Broken entwines her story with Stanford's, exploring powerful spirits, material poverty, spiritual wealth, friendship, violence, confusion, death, and above all else,"a love that comes before and after and above and below romantic love."
"Freelance journalist Jones tells the story of Arapaho medicine man Stanford Addison, a quadriplegic and gifted horse trainer and his effect on animals: 'The horses would gather around, their liquid brown eyes fixed on him. He'd roll away across the dirt. They'd put their noses down and follow him until he stopped rolling.' Jones chronicles the Addison family's triumphs and losses on the Wind River Indian Reservation in Wyoming, a place plagued by poverty and 'defined by struggle.' Along the way, Jones takes in lost souls, like 'the half-melted cowboy' Moses. At a crossroads in her life, Jones much like those she cares for is spiritually lost, but while in Wyoming, she stumbles upon her own journey of self-discovery. With an eye for detail, Jones brings each character to life; she describes Addison as '[t]his paralyzed, six-toothed, one-lunged Plains Indian [who] would take a drag of his KOOL Filter King, sigh, and say something like 'I guess the thing I miss most since the accident is ski jumping.'' At the book's core are the themes of healing, redefining family and home, and 'finding your center.' In the end, Jones reveals the beauty, ruin and spirituality of life on the 'rez.'" Publishers Weekly (Copyright Reed Business Information, Inc.)
“Jones locates herself beautifully in a story that is hers and not hers. This is her first book. We look forward to the next.” - Los Angeles Times
“It is the rare non-Native writer who can gain access to the hearts of Native people to share their stories; rarer still is the non-Native writer who tells those stories with both a clear eye and a compassionate heart. Lisa Jones has not only succeeded on both counts, she has offered us a story of a man, a people, and the bond between human and animal that will touch the heart of any reader...What a fine book.”
--Kent Nerburn, author of Neither Wolf nor Dog and The Wolf at Twilight
“Arapaho elder Stanford Addison is the most wonderful of heroes - and Jones is exactly the guide to bring him to us."
--Alexandra Fuller, author of The Legend of Colton H. Bryant and Don’t Let’s Go to the Dogs Tonight
"Intrepid only begins to describe Lisa Jones, who goes to admirable and adventuresome lengths to take the measure of a singular American spirit.”
—Ted Conover, author of The Routes of Man and Newjack
“[Lisa Jones] has a knack for describing events, people, and scenery so well that the reader can almost taste the weak, sugary coffee and feel the oppressive heat of the ceremonial sweat lodge.”
-- Library Journal (starred review).
“I love this book... a harrowing and ecstatic journey of mind, body and soul—so beautifully told that the reader is not just transfixed but transformed.”
--Abigail Thomas, author of A Three Dog Life
"BROKEN is about life loving us all equally and connecting us to spiritual responsibility.
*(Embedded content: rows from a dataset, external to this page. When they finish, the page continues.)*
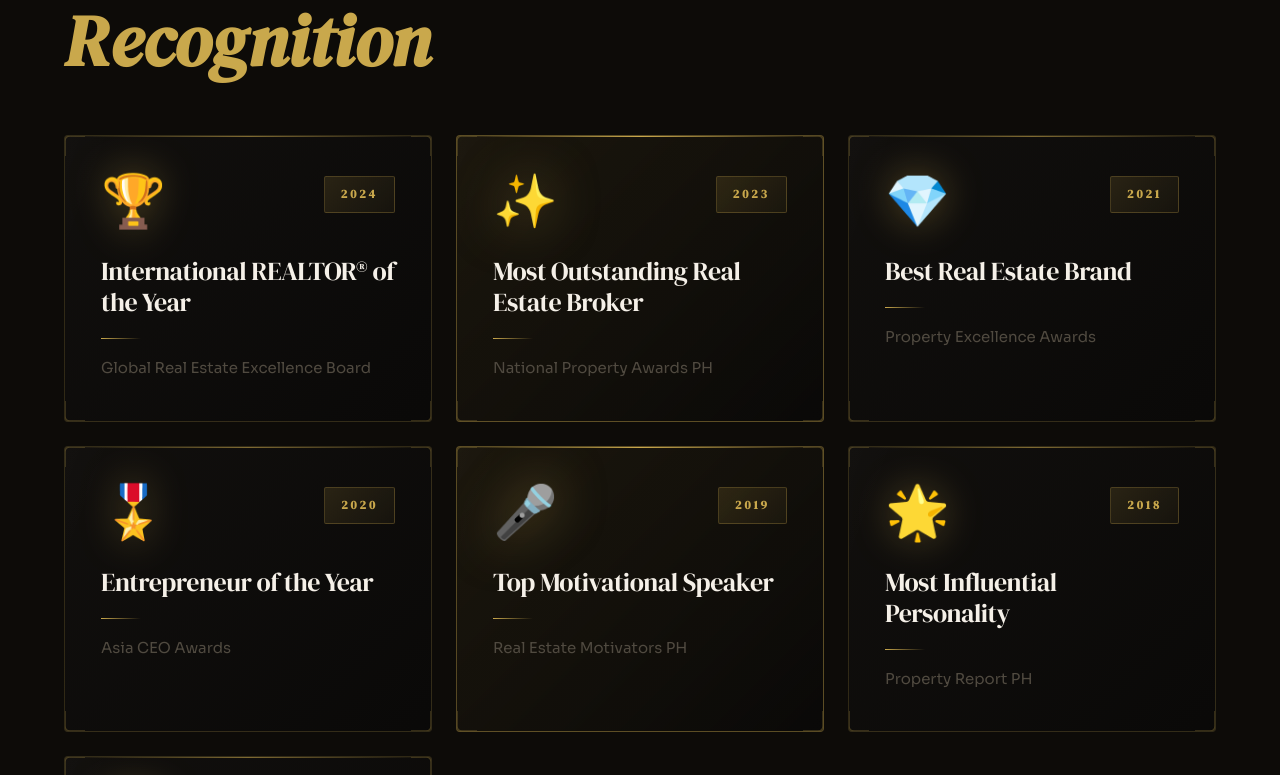
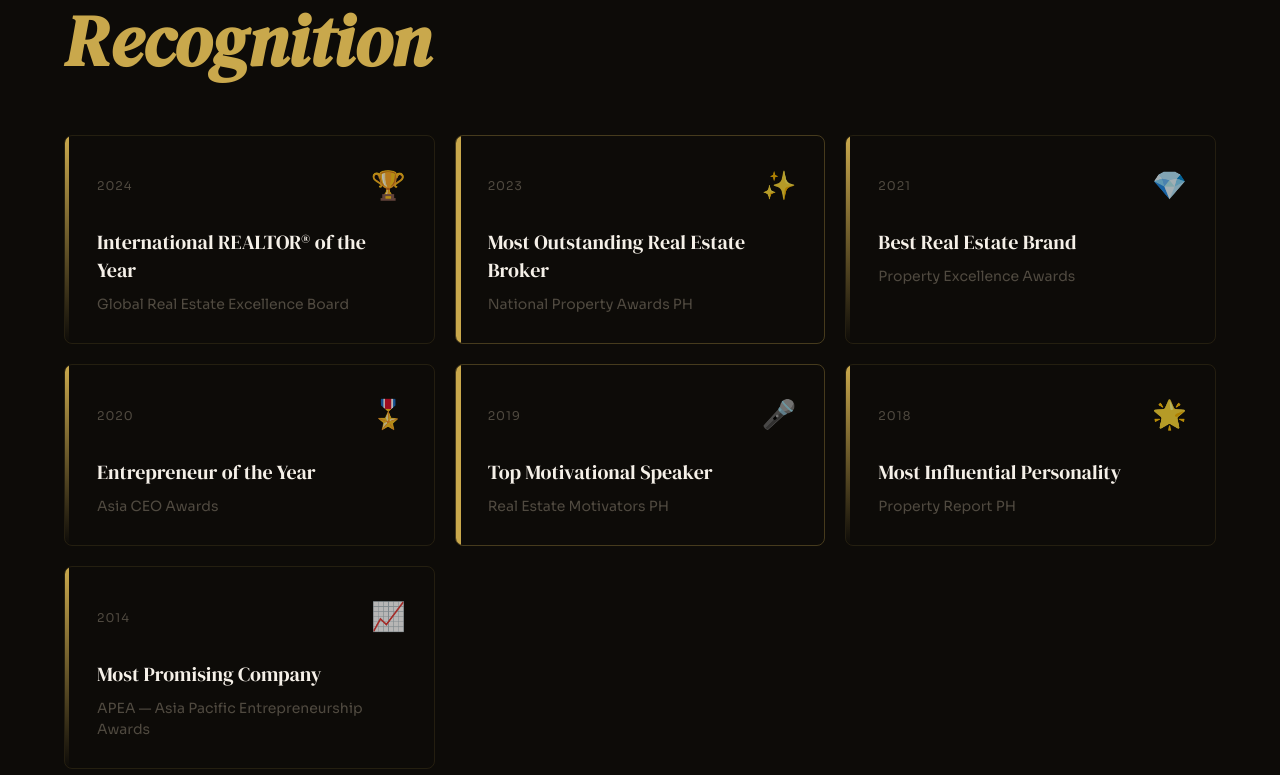
Before and after one commit to EdJaymarPilapil/AL-PORTFOLIO, a Next.js app: page / in a window 1280 px wide. Shown: the part 6980-7755 px from the top of the page. Built offline with nearby package versions, Linux system fonts and the light colour scheme; no server answers; the database is empty.

Commit message:
Fix some bugs

```diff
--- a/components/PortfolioClient.tsx
+++ b/components/PortfolioClient.tsx
@@ -485,15 +485,11 @@ export default function PortfolioClient({
             <div className="awards-wall">
                 {initialAwards?.map((award: any, index: number) => (
                     <div key={award.id || index} className={`award-tile ${index === 1 || index === 4 ? 'featured' : ''}`}>
-                        <div className="award-card-corner top-left"><svg viewBox="0 0 60 60"><path d="M0 20 L0 5 Q0 0 5 0 L20 0"/></svg></div>
-                        <div className="award-card-corner top-right"><svg viewBox="0 0 60 60"><path d="M0 20 L0 5 Q0 0 5 0 L20 0"/></svg></div>
-                        <div className="award-card-corner bottom-left"><svg viewBox="0 0 60 60"><path d="M0 20 L0 5 Q0 0 5 0 L20 0"/></svg></div>
-                        <div className="award-card-corner bottom-right"><svg viewBox="0 0 60 60"><path d="M0 20 L0 5 Q0 0 5 0 L20 0"/></svg></div>
-                        <div className="award-shine"></div>
+                        <div className="award-accent"></div>
                         <div className="award-tile-inner">
-                            <div className="award-top">
+                            <div className="award-header">
+                                <span className="award-year">{award.year}</span>
                                 <span className="award-icon">{award.icon}</span>
-                                <span className="award-year">{award.year}</span>
                             </div>
                             <h4>{award.title}</h4>
                             <p>{award.organization}</p>
--- a/style.css
+++ b/style.css
@@ -321,51 +321,39 @@ h2 em{font-style:italic;color:var(--gold)}
 .recognition-section{padding:clamp(60px,10vw,120px) 0;background:var(--bg2)}
 .recognition-inner{max-width:var(--content-max);margin:0 auto;padding:0 var(--side-pad)}
 .recognition-header{margin-bottom:56px}
-.awards-wall{display:grid;grid-template-columns:repeat(auto-fill,minmax(340px,1fr));gap:24px}
+.awards-wall{display:grid;grid-template-columns:repeat(auto-fill,minmax(340px,1fr));gap:20px}
 
-.award-tile{background:linear-gradient(135deg, rgba(18,16,14,0.95) 0%, rgba(10,9,8,0.98) 100%);border:1px solid rgba(201,168,76,0.2);border-radius:4px;padding:0;transition:all .6s cubic-bezier(0.16,1,0.3,1);position:relative;overflow:hidden}
-.award-tile::before{content:'';position:absolute;top:0;left:0;right:0;height:1px;background:linear-gradient(90deg, transparent, rgba(201,168,76,0.6), transparent)}
-.award-tile::after{content:'';position:absolute;top:0;left:0;width:100%;height:100%;background:radial-gradient(900px circle at var(--mouse-x, 50%) var(--mouse-y, 50%), rgba(201,168,76,0.1) 0%, transparent 50%);opacity:0;transition:opacity .6s ease;pointer-events:none}
-.award-tile:hover{transform:translateY(-12px);border-color:rgba(201,168,76,0.5);box-shadow:0 30px 60px rgba(0,0,0,0.6),0 0 100px rgba(201,168,76,0.08)}
-[data-theme="light"] .award-tile{background:linear-gradient(135deg, #FDFCFA 0%, #F5F2ED 100%);border-color:rgba(160,125,46,0.3)}
-[data-theme="light"] .award-tile::before{background:linear-gradient(90deg, transparent, rgba(160,125,46,0.8), transparent)}
-[data-theme="light"] .award-tile::after{background:radial-gradient(900px circle at var(--mouse-x, 50%) var(--mouse-y, 50%), rgba(160,125,46,0.15) 0%, transparent 50%)}
-[data-theme="light"] .award-tile:hover{box-shadow:0 30px 60px rgba(0,0,0,0.12),0 0 100px rgba(160,125,46,0.1)}
-[data-theme="light"] .award-card-corner path{stroke:rgba(160,125,46,0.4)}
-[data-theme="light"] .award-tile:hover .award-card-corner path{stroke:rgba(160,125,46,0.8)}
+.award-tile{background:var(--bg1);border:1px solid var(--border);border-radius:8px;padding:0;transition:all .4s ease;position:relative;overflow:hidden}
+.award-tile:hover{transform:translateY(-8px);border-color:var(--gold);box-shadow:0 25px 50px rgba(0,0,0,0.4),0 0 0 1px var(--gold), 0 0 30px rgba(201,168,76,0.15)}
+.award-tile:hover .award-accent{width:8px;background:var(--gold)}
+.award-tile:hover .award-icon{opacity:1;transform:scale(1.2)}
+.award-tile:hover h4{color:var(--gold)}
+[data-theme="light"] .award-tile{background:#FDFCFA;border-color:rgba(160,125,46,0.2)}
+[data-theme="light"] .award-tile:hover{border-color:rgba(160,125,46,0.5);box-shadow:0 20px 40px rgba(0,0,0,0.1)}
 [data-theme="light"] .award-tile h4{color:#1A1612}
 [data-theme="light"] .award-tile p{color:#5A534A}
-[data-theme="light"] .award-tile .award-icon{filter:drop-shadow(0 0 15px rgba(160,125,46,0.3))}
 
-.award-tile-inner{position:relative;z-index:1;padding:40px 36px;display:flex;flex-direction:column;height:100%;box-sizing:border-box}
+.award-accent{position:absolute;top:0;left:0;width:4px;height:100%;background:linear-gradient(180deg, var(--gold), transparent);transition:width .3s ease, background .3s ease}
+.award-tile:hover .award-accent{width:6px}
+[data-theme="light"] .award-accent{background:linear-gradient(180deg, #A07828, transparent)}
 
-.award-card-corner{position:absolute;width:60px;height:60px;pointer-events:none}
-.award-card-corner svg{width:100%;height:100%}
-.award-card-corner.top-left{top:0;left:0}
-.award-card-corner.top-right{top:0;right:0;transform:rotate(90deg)}
-.award-card-corner.bottom-left{bottom:0;left:0;transform:rotate(-90deg)}
-.award-card-corner.bottom-right{bottom:0;right:0;transform:rotate(180deg)}
-.award-card-corner path{stroke:rgba(201,168,76,0.3);stroke-width:1.5;fill:none;transition:stroke .4s ease}
-.award-tile:hover .award-card-corner path{stroke:rgba(201,168,76,0.7)}
+.award-tile-inner{position:relative;z-index:1;padding:28px 28px 28px 32px}
 
-.award-shine{position:absolute;top:0;left:-100%;width:100%;height:100%;background:linear-gradient(90deg, transparent, rgba(255,255,255,0.03), transparent);transform:skewX(-20deg);transition:left .8s ease;pointer-events:none}
-.award-tile:hover .award-shine{left:100%}
+.award-header{display:flex;align-items:center;justify-content:space-between;margin-bottom:20px}
+.award-icon{font-size:28px;opacity:0.7;transition:all .3s ease}
+.award-tile h4{font-family:var(--serif);font-size:20px;font-weight:500;color:var(--white);line-height:1.4;margin:0 0 10px 0;transition:color .3s ease}
+.award-tile:hover .award-icon{opacity:1;transform:scale(1.15)}
+[data-theme="light"] .award-icon{opacity:0.6}
 
-.award-tile .award-top{display:flex;align-items:flex-start;justify-content:space-between;margin-bottom:28px}
-.award-icon{font-size:52px;line-height:1;filter:drop-shadow(0 0 20px rgba(201,168,76,0.4));transition:all .5s cubic-bezier(0.16,1,0.3,1)}
-.award-tile:hover .award-icon{transform:scale(1.1) rotate(-5deg);filter:drop-shadow(0 0 30px rgba(201,168,76,0.6))}
-.award-year{font-family:var(--serif);font-size:12px;font-weight:600;color:var(--gold);letter-spacing:3px;padding:8px 16px;background:linear-gradient(135deg, rgba(201,168,76,0.15), rgba(201,168,76,0.05));border:1px solid rgba(201,168,76,0.25);border-radius:2px}
-[data-theme="light"] .award-year{background:linear-gradient(135deg, rgba(160,125,46,0.2), rgba(160,125,46,0.08));border-color:rgba(160,125,46,0.35);color:#8B6914}
+.award-year{font-family:var(--mono);font-size:12px;color:var(--dim);letter-spacing:1px}
+[data-theme="light"] .award-year{color:#8A8075}
 
-.award-tile h4{font-family:var(--serif);font-size:26px;font-weight:400;color:var(--white);line-height:1.2;margin:0 0 16px 0;letter-spacing:-0.5px}
-.award-tile h4::after{content:'';display:block;width:40px;height:1px;background:linear-gradient(90deg, var(--gold), transparent);margin-top:20px}
-.award-tile p{font-size:15px;color:var(--dim);margin:0;line-height:1.7;font-weight:400}
+.award-tile h4{font-family:var(--serif);font-size:20px;font-weight:500;color:var(--white);line-height:1.4;margin:0 0 10px 0}
+.award-tile p{font-size:14px;color:var(--dim);margin:0;line-height:1.5}
 
-.award-tile.featured{border-color:rgba(201,168,76,0.4);background:linear-gradient(135deg, rgba(201,168,76,0.08) 0%, rgba(10,9,8,0.98) 100%)}
-.award-tile.featured::before{background:linear-gradient(90deg, transparent, var(--gold), transparent)}
-.award-tile.featured .award-icon{filter:drop-shadow(0 0 25px rgba(201,168,76,0.5))}
-[data-theme="light"] .award-tile.featured{background:linear-gradient(135deg, rgba(201,168,76,0.12) 0%, #F5F2ED 100%)}
-[data-theme="light"] .award-tile.featured .award-icon{filter:drop-shadow(0 0 25px rgba(160,125,46,0.4))}
+.award-tile.featured{border-color:rgba(201,168,76,0.3)}
+.award-tile.featured .award-accent{width:5px;background:linear-gradient(180deg, var(--gold), var(--gold))}
+[data-theme="light"] .award-tile.featured{border-color:rgba(160,125,46,0.35)}
 
 .award-badge{position:absolute;top:20px;right:20px;padding:4px 10px;background:var(--gold);color:var(--bg);font-size:9px;font-weight:800;letter-spacing:1.5px;text-transform:uppercase;border-radius:2px}
 
```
If you don’t read BROKEN, you are missing out!"
Tiokasin Ghosthorse - Host of First Voices Indigenous Radio, WBAI NY.
“A stunning accomplishment! Lisa Jones captures the wild beauty of the Wind River Reservation, the pathos and joy of the Arapahos who live there, and the remarkable life of a modern-day medicine man. All of this while on a healing journey into the broken places of her own heart.”
- Margaret Coel, author of Blood Memory
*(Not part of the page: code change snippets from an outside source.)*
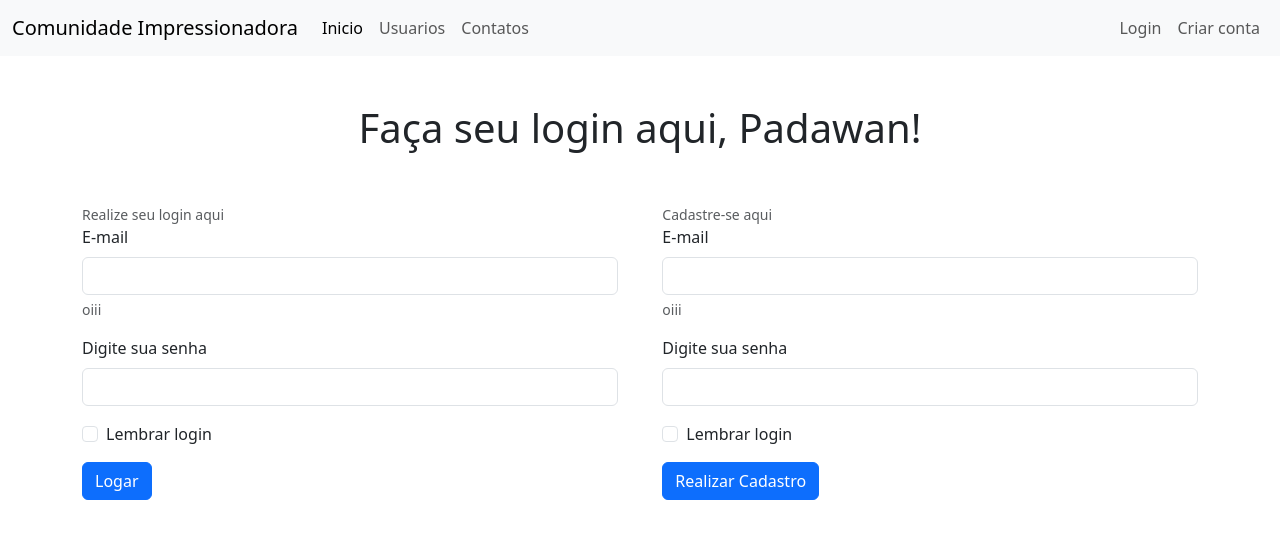
After one commit to WederBorges/Projeto_comunidade, a Flask app: page /login in a window 1280 px wide. The commit adds this page. Shown: the top 539 px of the page. Run offline with Flask 3, Linux system fonts and the light colour scheme.

Commit message:
Pagina Login e formulários criados

```diff
--- a/app.py
+++ b/app.py
@@ -1,5 +1,5 @@
 import time
-from flask import Flask, render_template
+from flask import Flask, render_template, url_for
 
 
 app = Flask(__name__)
@@ -14,5 +14,13 @@ def users():
 
     return render_template('usuarios.html', lista_usuarios=lista_usuarios)
 
+@app.route('/contato')
+def contato():
+    return render_template('contato.html')
+
+@app.route('/login', methods=['GET', 'POST'])
+def login():
+    return render_template('login.html')
+
 if __name__ == "__main__":
     app.run(debug=True) #Nunca usar isso em prod
--- a/templates/base.html
+++ b/templates/base.html
@@ -4,7 +4,7 @@
 
     <meta charset="UTF-8">
     <meta name="viewport" content="width=device-width, initial-scale=1.0">
-    <title>Comuninade</title>
+    <title>Comuninade Impressionadora</title>
     <link href="https://cdn.jsdelivr.net/npm/bootstrap@5.3.8/dist/css/bootstrap.min.css" rel="stylesheet" integrity="sha384-sRIl4kxILFvY47J16cr9ZwB07vP4J8+LH7qKQnuqkuIAvNWLzeN8tE5YBujZqJLB" crossorigin="anonymous">
 
     {% block head %}
--- a/templates/home.html
+++ b/templates/home.html
@@ -1,9 +1,11 @@
 {% extends 'base.html' %}
 
 {% block body %}
+
 <body>
   <div class="container">
     <h1>Hello World</h1>
   </div>
 </body>
+
 {% endblock %}
--- /dev/null
+++ b/templates/login.html
@@ -0,0 +1,53 @@
+{% extends 'home.html' %}
+
+{% block body %}
+
+<div class="container mt-5">
+  <h1 class="text-center">Faça seu login aqui, Padawan!</h1>
+
+  <div class="d-flex justify-content-between mt-5">
+    <!-- FORM LOGIN -->
+    <div style="width: 48%;">
+      <form>
+        <div class="mb-3">
+          <div class="form-text">Realize seu login aqui</div>
+          <label for="emailLogin" class="form-label">E-mail</label>
+          <input type="email" class="form-control" id="emailLogin">
+          <div class="form-text">oiii</div>
+        </div>
+        <div class="mb-3">
+          <label for="senhaLogin" class="form-label">Digite sua senha</label>
+          <input type="password" class="form-control" id="senhaLogin">
+        </div>
+        <div class="form-check mb-3">
+          <input type="checkbox" class="form-check-input" id="lembrarLogin">
+          <label class="form-check-label" for="lembrarLogin">Lembrar login</label>
+        </div>
+        <button type="submit" class="btn btn-primary">Logar</button>
+      </form>
+    </div>
+
+    <!-- FORM CADASTRO -->
+    <div style="width: 48%;">
+      <form>
+        <div class="mb-3">
+          <div class="form-text">Cadastre-se aqui</div>
+          <label for="emailCadastro" class="form-label">E-mail</label>
+          <input type="email" class="form-control" id="emailCadastro">
+          <div class="form-text">oiii</div>
+        </div>
+        <div class="mb-3">
+          <label for="senhaCadastro" class="form-label">Digite sua senha</label>
+          <input type="password" class="form-control" id="senhaCadastro">
+        </div>
+        <div class="form-check mb-3">
+          <input type="checkbox" class="form-check-input" id="lembrarCadastro">
+          <label class="form-check-label" for="lembrarCadastro">Lembrar login</label>
+        </div>
+        <button type="submit" class="btn btn-primary">Realizar Cadastro</button>
+      </form>
+    </div>
+  </div>
+</div>
+
+{% endblock %}
--- a/templates/nav_bar.html
+++ b/templates/nav_bar.html
@@ -4,21 +4,21 @@
     <div class="collapse navbar-collapse" id="navbarSupportedContent">
       <ul class="navbar-nav me-auto mb-2 mb-lg-0">
         <li class="nav-item">
-          <a class="nav-link active" aria-current="page" href="/">Inicio</a>
+          <a class="nav-link active" aria-current="page" href="{{ url_for('home') }}">Inicio</a>
         </li>
         <li class="nav-item">
-          <a class="nav-link" href="/usuarios">Usuarios</a>
+          <a class="nav-link" href="{{ url_for('users') }}">Usuarios</a>
         </li>
         <li class="nav-item">
-          <a class="nav-link" href="#">Contatos</a>
+          <a class="nav-link" href="{{ url_for ('contato') }}">Contatos</a>
         </li>
       </ul>
       <ul class="navbar-nav d-flex">
         <li class="nav-item">
-          <a class="nav-link" href="#">Login</a>
+          <a class="nav-link" href="{{ url_for('login') }}">Login</a>
         </li>
         <li class="nav-item">
-          <a class="nav-link" href="#">Criar conta</a>
+          <a class="nav-link" href="{{ url_for('login') }}">Criar conta</a>
         </li>
       </ul>
     </div>
```
Also changed, not shown: templates/contato.html (added, +10 -0 lines), templates/index.html (deleted).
“A beautifully written, heart wrenching journey into the depths of the soul. A tale of mystery, courage, and love between men, women and horses.”
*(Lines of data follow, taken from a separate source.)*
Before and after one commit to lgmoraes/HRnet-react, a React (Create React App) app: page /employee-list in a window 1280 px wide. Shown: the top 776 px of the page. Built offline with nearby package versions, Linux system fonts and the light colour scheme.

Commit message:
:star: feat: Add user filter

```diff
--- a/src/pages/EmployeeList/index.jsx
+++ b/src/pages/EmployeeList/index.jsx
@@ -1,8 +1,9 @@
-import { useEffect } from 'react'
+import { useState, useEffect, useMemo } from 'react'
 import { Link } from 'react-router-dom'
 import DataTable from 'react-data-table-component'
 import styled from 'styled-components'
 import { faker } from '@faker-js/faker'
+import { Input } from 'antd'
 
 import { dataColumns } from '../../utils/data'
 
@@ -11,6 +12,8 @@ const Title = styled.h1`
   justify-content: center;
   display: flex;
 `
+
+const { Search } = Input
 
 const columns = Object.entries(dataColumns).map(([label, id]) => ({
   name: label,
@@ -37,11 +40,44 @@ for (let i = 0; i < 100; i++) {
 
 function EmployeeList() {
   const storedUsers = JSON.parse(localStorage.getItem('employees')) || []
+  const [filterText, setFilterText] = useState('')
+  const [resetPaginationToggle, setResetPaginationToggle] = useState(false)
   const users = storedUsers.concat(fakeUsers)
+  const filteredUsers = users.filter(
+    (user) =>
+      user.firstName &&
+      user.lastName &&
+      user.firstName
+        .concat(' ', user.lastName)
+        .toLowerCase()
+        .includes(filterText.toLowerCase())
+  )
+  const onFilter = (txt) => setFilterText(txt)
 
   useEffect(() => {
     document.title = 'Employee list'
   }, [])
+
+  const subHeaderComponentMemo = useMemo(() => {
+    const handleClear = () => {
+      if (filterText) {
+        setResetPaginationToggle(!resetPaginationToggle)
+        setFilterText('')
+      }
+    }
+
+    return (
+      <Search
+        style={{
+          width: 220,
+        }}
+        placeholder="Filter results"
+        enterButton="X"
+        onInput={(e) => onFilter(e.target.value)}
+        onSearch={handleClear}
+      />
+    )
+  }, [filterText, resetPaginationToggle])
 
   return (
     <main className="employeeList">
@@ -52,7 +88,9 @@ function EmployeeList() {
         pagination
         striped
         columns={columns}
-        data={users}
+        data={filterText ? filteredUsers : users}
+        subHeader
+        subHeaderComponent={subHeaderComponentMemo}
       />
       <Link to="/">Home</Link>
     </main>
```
-- Jim Fergus, author of One Thousand White Women and The Wild Girl
“A great endeavor; a beautiful and powerful tale. I would treat myself to BROKEN
, relishing the language, and like a woman with the best dark chocolate red chile fudge, I would savor its pages.”
-- Winona LaDuke, Anishinaabe activist and author of All our Relations: Native Struggles for Land and Life and Recovering the Sacred: the Power of Naming and Claiming
About the Author
Lisa Jones lives in Colorado with her husband and two cats. She has written for The New York Times Magazine, High Country News, and National Public Radio. BROKEN is her first book.